The Union health ministry has come out with the much awaited notification adding a new provision, Schedule H1, to the Drugs & Cosmetics Act a few days ago to curb the indiscriminate use of antibiotics and some other vital drugs in the country. The notification placed 46 such drugs under the restricted category consisting of mainly third and fourth generation antibiotics, certain anti TB drugs and a few habit forming drugs. The formulation packs of these drugs should have a warning printed in a box with a red border on the label. These specified list of drugs can only be sold by chemists after retaining a copy of the prescription and maintaining a separate register by them. The ministry had originally planned to include 91 drugs under the Schedule H1 but in the wake of strong objections from different sections especially from the trading community the list was pruned to 46. With the notification already gazetted, the CDSCO has the responsibility to enforce the order in the days to come.
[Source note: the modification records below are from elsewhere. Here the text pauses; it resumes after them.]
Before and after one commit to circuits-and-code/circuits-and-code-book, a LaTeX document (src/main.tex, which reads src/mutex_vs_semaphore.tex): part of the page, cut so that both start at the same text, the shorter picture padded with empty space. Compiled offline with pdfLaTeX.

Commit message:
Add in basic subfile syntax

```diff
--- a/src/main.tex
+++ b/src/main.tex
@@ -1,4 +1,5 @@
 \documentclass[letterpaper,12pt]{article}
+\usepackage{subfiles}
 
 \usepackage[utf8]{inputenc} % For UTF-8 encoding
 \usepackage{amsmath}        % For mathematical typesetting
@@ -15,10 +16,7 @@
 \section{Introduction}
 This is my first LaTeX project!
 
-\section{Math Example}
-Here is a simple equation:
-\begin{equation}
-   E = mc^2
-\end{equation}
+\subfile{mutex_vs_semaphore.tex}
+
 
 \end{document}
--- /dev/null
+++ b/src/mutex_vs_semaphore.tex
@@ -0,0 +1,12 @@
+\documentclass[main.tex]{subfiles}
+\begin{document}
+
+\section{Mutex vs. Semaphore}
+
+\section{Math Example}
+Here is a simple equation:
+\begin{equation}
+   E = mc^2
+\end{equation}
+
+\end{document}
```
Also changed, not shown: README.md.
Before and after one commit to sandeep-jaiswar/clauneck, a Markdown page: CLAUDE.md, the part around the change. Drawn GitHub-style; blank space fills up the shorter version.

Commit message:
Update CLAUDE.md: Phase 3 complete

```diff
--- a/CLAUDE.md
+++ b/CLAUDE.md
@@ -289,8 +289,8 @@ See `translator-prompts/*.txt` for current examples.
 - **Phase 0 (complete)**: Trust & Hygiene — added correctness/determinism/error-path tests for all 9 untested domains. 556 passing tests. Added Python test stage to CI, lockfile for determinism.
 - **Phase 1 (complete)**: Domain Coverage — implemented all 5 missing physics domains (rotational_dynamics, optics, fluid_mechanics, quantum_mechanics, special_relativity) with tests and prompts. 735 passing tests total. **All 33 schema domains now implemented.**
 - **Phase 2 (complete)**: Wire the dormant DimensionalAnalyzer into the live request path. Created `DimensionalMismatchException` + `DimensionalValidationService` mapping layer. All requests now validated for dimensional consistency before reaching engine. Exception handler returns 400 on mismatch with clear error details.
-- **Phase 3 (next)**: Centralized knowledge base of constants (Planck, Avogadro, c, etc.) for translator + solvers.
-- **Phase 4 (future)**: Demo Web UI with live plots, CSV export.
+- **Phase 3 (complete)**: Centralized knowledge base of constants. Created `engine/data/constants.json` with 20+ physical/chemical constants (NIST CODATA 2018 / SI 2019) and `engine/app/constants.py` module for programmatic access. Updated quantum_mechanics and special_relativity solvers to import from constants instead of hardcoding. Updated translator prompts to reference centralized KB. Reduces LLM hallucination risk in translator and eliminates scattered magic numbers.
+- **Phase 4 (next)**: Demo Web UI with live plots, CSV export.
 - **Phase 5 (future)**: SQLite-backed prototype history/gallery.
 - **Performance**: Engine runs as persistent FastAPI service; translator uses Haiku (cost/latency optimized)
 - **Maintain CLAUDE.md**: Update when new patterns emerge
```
Drug resistance, mainly to antibiotics, has been one of the most serious public health problems of today in the world with some of the infectious diseases becoming untreatable with the existing drugs. Resistance to drugs occurs due to both improper and excessive use of drugs by patients. The emergence of multi drug resistant TB in India and several other Asian and African countries is due to improper use of TB drugs by the poor patients. And today, no drug is available to treat such deadly form of TB spreading in these countries. Similarly repeated use of antibiotics for common ailments make these drugs ineffective in patients when some serious infections take place. The main reason for this trend is the tendency of the physicians to prescribe this class of drugs as an easy option even for a minor infection. And there has been no control over the prescription practices of doctors in public hospitals and private clinics. Antibiotics need to be prescribed in optimal doses, regimens and should be stopped when the infection is under control. It is important that the use of last line antibiotics should be restricted to serious infections and only when simpler drugs do not work. Similarly prescribing of codeine containing cough syrups to patients having even mild cough is a very common practice amongst general practitioners. This needs to be checked as uncontrolled consumption of cough syrups containing codeine and sugar by diabetic patients can push up their sugar level. Now, as in case of any rules implementation of Schedule H1 is going to be a tough job as the enforcement has be carried out by the state drug authorities. Inspection of more than 6 lakh pharmacies across the country and monitoring prescriptions of doctors countrywide is a massive task for the state authorities and the existing machinery is not fully equipped for that. Apart from the private hospitals and clinics, a large number of government hospitals and primary health centres are probably a much bigger frontier where prescriptions are generated on a big scale.